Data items
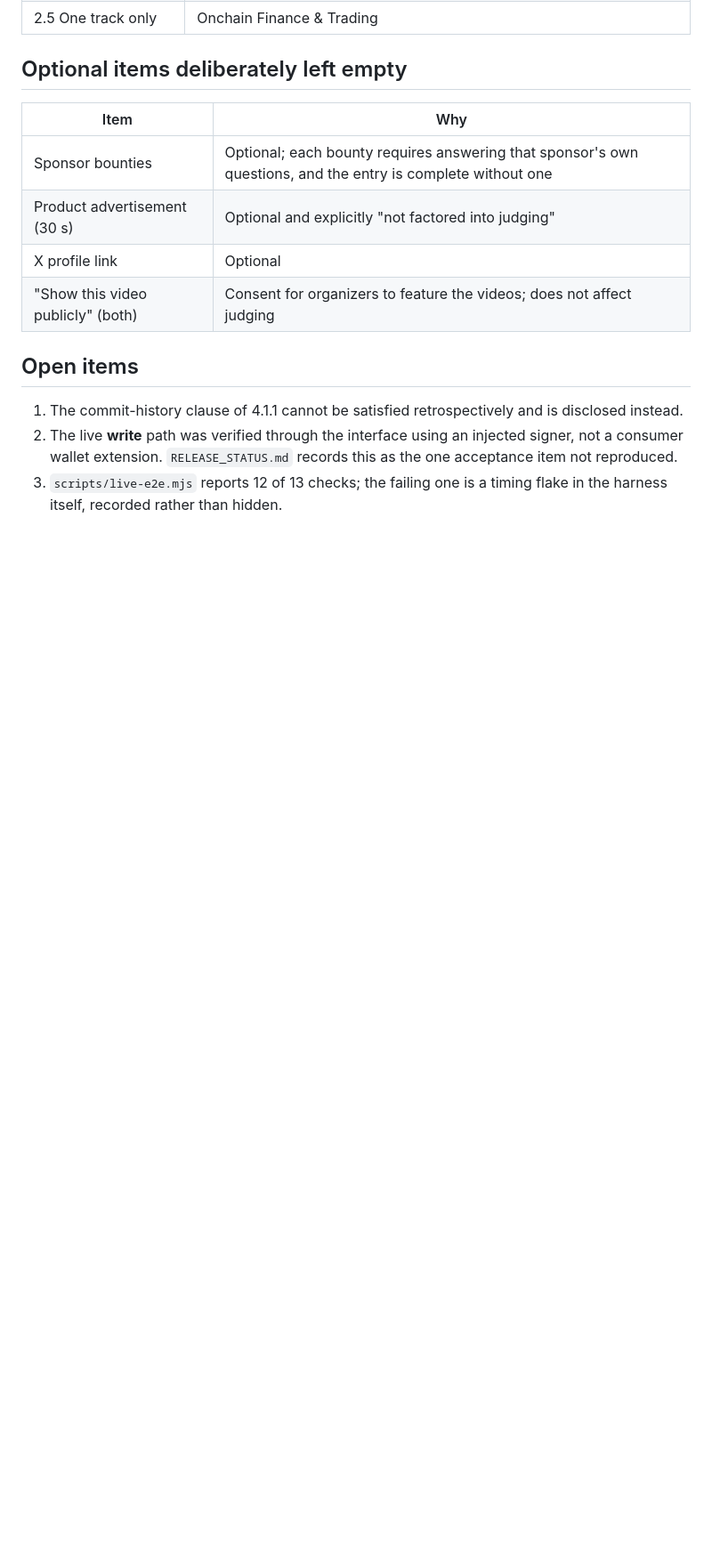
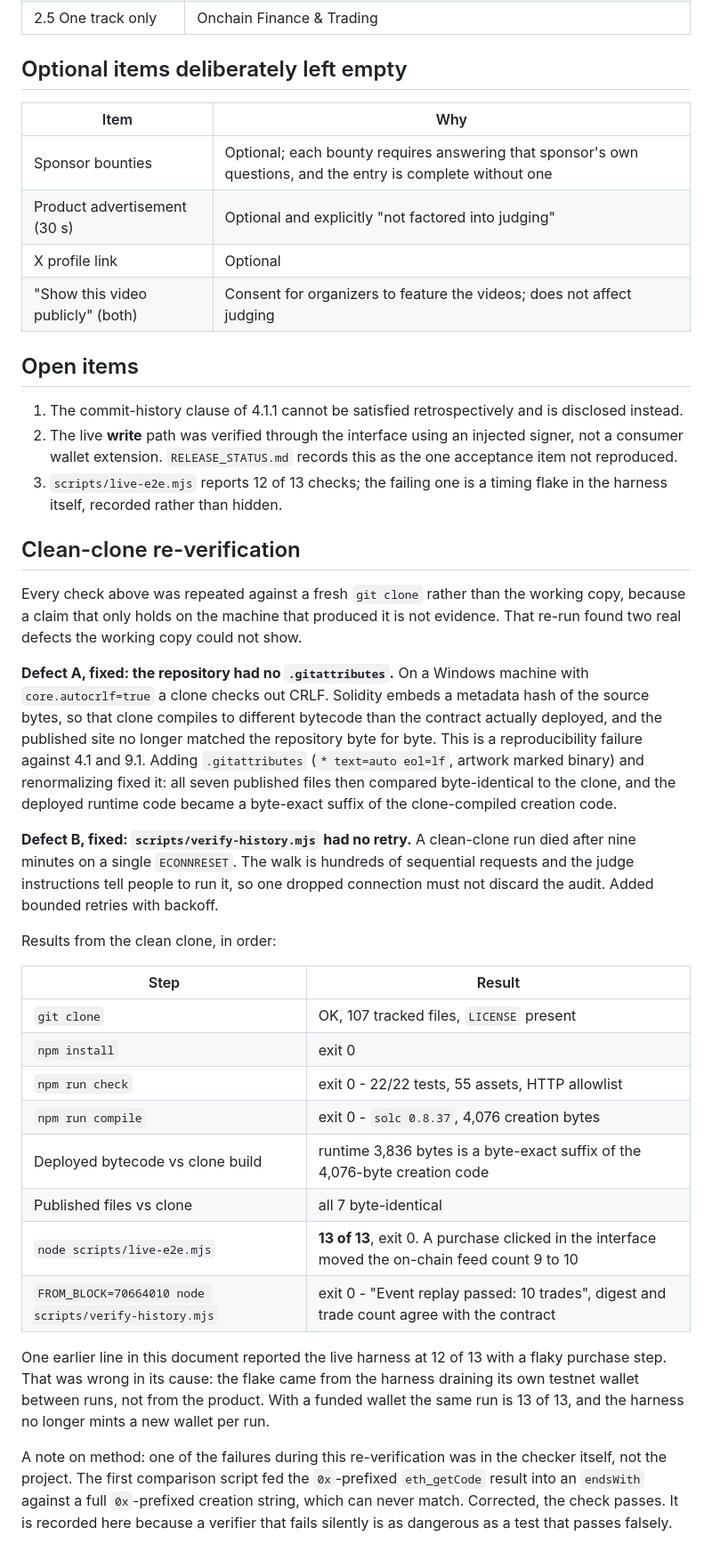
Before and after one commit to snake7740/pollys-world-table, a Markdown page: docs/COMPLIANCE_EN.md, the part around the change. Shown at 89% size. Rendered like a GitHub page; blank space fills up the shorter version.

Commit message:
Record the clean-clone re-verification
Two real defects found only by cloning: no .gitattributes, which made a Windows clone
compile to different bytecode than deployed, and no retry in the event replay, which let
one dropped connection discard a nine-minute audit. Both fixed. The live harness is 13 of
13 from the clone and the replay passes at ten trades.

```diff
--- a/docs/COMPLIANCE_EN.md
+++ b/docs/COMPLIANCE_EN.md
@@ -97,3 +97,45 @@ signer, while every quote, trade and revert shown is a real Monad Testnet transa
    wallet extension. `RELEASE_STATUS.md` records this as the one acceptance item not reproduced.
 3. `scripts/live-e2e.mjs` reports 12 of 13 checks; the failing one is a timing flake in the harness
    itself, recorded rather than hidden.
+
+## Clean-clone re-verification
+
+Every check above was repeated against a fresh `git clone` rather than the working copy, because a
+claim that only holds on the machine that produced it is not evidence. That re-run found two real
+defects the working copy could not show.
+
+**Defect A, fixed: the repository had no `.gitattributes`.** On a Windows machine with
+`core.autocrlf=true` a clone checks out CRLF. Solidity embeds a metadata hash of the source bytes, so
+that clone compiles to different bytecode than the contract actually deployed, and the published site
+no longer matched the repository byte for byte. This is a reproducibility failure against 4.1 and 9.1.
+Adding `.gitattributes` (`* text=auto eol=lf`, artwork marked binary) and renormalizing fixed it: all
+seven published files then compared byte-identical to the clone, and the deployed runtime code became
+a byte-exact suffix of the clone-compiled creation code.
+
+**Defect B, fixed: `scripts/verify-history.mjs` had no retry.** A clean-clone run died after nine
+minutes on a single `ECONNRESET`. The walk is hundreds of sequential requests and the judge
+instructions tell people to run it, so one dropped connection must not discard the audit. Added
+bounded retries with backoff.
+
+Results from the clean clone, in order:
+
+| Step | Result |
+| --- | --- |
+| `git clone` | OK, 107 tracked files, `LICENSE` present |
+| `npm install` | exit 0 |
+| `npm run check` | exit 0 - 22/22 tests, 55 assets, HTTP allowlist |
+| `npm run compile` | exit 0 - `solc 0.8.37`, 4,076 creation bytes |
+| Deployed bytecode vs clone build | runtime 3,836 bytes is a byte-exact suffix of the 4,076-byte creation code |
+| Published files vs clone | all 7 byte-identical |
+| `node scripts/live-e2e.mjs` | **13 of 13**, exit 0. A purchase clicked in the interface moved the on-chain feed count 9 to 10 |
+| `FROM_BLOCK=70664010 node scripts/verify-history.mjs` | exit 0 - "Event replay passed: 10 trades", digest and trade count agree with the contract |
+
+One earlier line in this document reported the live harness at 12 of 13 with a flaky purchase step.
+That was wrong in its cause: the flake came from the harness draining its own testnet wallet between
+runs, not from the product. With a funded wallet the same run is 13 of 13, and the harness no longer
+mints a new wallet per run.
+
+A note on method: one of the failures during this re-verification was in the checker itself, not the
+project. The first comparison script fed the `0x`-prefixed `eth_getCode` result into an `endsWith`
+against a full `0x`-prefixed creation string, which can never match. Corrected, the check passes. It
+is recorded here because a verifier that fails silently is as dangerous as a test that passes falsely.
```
==
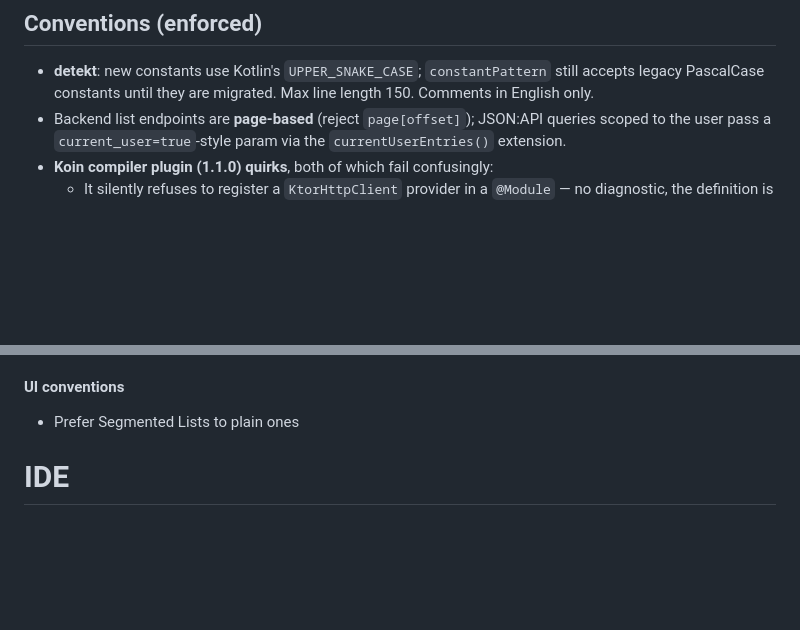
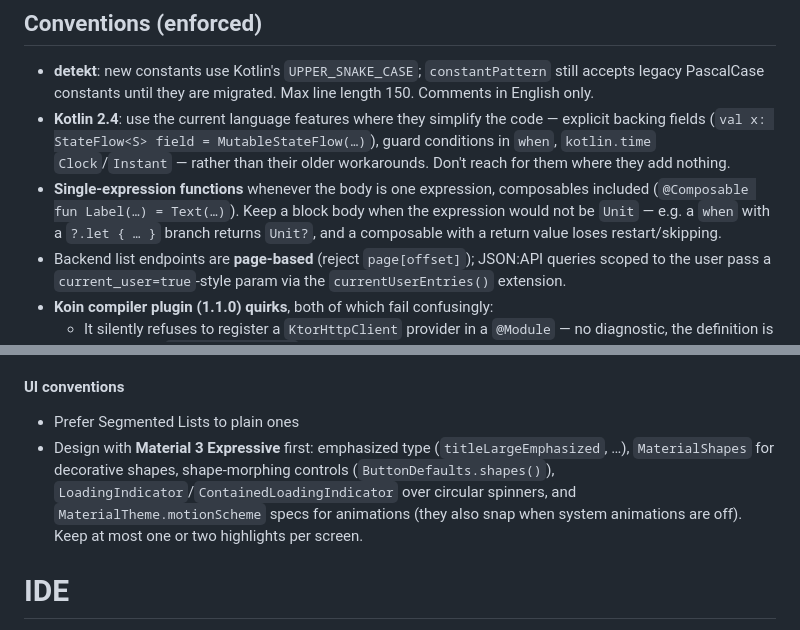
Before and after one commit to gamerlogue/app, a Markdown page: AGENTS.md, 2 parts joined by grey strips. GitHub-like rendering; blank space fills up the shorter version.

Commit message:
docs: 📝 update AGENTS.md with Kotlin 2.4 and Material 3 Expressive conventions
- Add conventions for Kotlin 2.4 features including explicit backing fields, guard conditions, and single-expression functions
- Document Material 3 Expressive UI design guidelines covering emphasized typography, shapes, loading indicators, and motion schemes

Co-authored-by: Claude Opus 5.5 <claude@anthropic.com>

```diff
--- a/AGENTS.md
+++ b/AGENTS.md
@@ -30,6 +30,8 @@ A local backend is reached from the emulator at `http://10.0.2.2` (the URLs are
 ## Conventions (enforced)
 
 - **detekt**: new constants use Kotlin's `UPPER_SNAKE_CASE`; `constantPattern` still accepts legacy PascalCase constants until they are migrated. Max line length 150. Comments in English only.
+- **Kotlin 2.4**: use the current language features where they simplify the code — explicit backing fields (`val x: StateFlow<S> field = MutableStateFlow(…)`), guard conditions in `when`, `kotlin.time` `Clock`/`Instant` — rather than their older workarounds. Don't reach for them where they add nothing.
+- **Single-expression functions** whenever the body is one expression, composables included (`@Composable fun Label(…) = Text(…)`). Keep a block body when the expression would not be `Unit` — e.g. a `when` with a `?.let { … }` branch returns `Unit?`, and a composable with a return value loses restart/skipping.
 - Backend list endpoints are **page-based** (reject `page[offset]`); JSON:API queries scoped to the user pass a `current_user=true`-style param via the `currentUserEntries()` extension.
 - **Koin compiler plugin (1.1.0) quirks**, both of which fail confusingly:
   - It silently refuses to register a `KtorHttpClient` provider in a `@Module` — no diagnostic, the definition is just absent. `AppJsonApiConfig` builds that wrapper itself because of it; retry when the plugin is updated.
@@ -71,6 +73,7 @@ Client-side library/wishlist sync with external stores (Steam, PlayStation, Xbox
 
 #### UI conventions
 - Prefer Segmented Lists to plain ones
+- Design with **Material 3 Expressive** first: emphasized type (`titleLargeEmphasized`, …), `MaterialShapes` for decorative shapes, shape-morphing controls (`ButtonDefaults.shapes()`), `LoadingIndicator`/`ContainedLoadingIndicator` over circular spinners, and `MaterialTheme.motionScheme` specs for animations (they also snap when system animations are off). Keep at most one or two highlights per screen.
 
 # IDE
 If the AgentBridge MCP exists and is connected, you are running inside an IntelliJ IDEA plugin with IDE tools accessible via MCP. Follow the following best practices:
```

§ **What you are asked to do**
Search the entries above for the word "AGENTS" and copy each line where it appears.

§ **Output below**
Before and after one commit to gamerlogue/app, a Markdown page: AGENTS.md, 2 parts joined by grey strips. GitHub-like rendering; blank space fills up the shorter version.
docs: 📝 update AGENTS.md with Kotlin 2.4 and Material 3 Expressive conventions
--- a/AGENTS.md
+++ b/AGENTS.md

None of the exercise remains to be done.